Bali is an island that exudes healing and promotes peace and relaxation. There is a spa around every corner. And you get an amazing hour long massage for under $10! It may be paradise, but Bali has crazy amounts of traffic. It can take several hours to travel 100km. Roads are full of cars and a huge number of motorbikes that weave precariously in and around the cars. Driving in Bali is not for the faint of heart. Thankfully taxis can get you anywhere you want to go and are fairly priced. You can rent a motorbike inexpensively to get around the island, but to me it was simply not worth the risk especially after seeing how everyone drives and learning about the many accidents involving visitors.
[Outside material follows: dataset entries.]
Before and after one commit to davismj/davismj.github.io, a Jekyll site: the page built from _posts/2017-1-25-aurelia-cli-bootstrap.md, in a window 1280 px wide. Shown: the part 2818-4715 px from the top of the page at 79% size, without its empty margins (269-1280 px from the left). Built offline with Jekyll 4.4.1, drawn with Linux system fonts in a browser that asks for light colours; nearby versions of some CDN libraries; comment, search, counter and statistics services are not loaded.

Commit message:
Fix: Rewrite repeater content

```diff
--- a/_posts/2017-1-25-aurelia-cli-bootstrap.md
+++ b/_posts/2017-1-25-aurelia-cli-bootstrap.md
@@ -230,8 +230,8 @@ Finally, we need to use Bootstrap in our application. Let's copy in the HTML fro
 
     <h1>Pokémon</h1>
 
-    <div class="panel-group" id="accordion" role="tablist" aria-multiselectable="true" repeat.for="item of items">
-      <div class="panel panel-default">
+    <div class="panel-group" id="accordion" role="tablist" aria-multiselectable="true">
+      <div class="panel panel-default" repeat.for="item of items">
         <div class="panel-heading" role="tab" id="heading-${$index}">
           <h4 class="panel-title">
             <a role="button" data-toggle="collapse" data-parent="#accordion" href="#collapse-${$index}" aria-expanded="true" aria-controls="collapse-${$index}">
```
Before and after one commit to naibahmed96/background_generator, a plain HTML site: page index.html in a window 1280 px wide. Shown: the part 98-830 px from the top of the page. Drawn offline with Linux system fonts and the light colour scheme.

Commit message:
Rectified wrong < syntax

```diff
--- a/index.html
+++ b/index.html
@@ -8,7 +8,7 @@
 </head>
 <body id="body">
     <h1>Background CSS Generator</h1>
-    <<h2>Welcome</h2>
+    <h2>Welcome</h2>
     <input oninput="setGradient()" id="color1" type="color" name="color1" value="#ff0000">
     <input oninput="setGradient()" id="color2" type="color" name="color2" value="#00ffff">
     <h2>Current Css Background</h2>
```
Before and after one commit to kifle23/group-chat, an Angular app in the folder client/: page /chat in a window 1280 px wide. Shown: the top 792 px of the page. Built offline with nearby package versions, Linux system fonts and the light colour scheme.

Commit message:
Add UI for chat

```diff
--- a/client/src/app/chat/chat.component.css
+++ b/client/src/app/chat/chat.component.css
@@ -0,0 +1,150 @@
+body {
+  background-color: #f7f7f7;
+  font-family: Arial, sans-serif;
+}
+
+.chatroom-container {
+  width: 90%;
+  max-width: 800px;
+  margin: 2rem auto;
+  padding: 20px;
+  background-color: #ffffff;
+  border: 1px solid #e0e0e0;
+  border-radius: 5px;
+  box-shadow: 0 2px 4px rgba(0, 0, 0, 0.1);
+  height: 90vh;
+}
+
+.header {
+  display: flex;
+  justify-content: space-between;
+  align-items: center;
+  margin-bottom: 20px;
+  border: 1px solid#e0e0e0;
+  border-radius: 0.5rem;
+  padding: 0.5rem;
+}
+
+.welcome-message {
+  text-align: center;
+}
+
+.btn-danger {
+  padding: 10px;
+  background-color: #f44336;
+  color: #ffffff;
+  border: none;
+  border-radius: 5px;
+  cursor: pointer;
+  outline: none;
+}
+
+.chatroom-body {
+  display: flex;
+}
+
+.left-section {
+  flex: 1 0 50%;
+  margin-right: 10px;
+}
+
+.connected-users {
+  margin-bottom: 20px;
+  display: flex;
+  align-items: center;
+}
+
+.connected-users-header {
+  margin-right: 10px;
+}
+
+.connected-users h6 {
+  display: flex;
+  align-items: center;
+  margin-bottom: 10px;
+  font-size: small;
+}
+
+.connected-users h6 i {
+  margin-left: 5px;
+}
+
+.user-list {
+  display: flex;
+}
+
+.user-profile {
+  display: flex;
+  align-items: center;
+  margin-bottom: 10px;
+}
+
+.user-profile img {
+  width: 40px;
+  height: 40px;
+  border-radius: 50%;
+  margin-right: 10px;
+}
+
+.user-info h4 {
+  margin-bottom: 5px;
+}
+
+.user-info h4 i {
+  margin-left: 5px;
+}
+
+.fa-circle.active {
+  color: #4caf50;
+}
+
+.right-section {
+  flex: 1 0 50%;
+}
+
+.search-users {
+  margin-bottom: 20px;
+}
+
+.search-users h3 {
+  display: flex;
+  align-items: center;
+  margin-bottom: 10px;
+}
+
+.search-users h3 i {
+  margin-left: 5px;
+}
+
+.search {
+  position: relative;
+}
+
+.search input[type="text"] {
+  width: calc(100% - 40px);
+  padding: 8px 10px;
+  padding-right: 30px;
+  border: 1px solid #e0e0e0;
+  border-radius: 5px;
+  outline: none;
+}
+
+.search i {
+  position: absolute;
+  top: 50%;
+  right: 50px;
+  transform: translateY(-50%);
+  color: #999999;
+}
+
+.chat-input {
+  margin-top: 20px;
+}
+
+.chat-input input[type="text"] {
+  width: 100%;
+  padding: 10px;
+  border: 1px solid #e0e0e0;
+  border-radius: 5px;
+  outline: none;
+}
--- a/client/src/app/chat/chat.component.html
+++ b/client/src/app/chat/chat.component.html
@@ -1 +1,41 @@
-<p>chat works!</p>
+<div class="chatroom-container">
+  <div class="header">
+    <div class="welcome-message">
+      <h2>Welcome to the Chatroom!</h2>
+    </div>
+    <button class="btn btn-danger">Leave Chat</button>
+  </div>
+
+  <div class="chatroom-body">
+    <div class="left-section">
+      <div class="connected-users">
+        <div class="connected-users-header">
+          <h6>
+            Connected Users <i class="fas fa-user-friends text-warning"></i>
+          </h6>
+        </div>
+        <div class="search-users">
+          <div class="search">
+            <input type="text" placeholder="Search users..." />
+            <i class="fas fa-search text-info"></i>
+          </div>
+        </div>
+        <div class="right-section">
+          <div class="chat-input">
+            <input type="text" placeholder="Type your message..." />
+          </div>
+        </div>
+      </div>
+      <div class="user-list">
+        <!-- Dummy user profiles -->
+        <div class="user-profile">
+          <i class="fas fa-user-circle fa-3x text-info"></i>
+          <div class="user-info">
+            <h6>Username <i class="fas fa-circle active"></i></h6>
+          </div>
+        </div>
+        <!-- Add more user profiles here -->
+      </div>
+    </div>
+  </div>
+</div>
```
We arrived in Denpassar and took a taxi to our hotel where we experienced the hustle and bustle of Ubud with the many colourful shops lining the streets. After 2 days of acclimitizing to the time change (12 hours difference!), we travelled up North into the region of Sudaji where we stayed as part of a secluded local community and lived among roosters, wild dogs, cats, lizards, geckos, and other nightlife. I am not longer a light sleeper! Early morning meditations before class, purification in the natural spring water pool, Puja fire ceremonies with local priests, and an outdoor shower under the stars and moon, were highlights of the trip. The place we stayed at was named OMunity. A blend of OM and community. They offer many cross cultural and spiritual programs for those who wish to connect to local Balinese culture. The organic vegetarian food was incredible, and the energy of the place perfect for our class.On our days off we visited temples and one day we hiked to a stunning hidden waterfall in the jungle. I even pushed past my fear of heights and climbed up beside the waterfall with local boys to jump off the cliff into the cool refreshing pool of water. A picnic lunch on banana leaves by the river was simply glorious.At the end of our class we spent a few days on Sanur beach. It was a beautiful way to end the trip and get ready for the long journey home.Balinese society is very similar to other shamanic societies I have experienced around the world. They all have a deep devotion to the earth and have similar rituals and ways of living that honor the Spirits around them. They all share the beauty and wisdom of understanding the importance of respecting, honoring and integrating their lives with the land around them. The people simply Are the land and are not separate from it.When I was in Peru years ago and asked the Q’ero shaman what I could do for Peru. She replied for me to bless, love, honour and create ceremony in my own homeland. The land is thirsty, she said. It needs to be loved and cared for and honoured and respected. She explained that by blessing and honouring my land I am helping the rest of the world.After my time in Bali, witnessing yet another culture that is beautifully and deeply connected to the land, and loves and honours the earth ~ it has brought that lesson home to me yet again, to do more here. To create sacred space here. To honour our blessed land here. So if you see me leaving offerings and burning incense outside then you know what I am up to.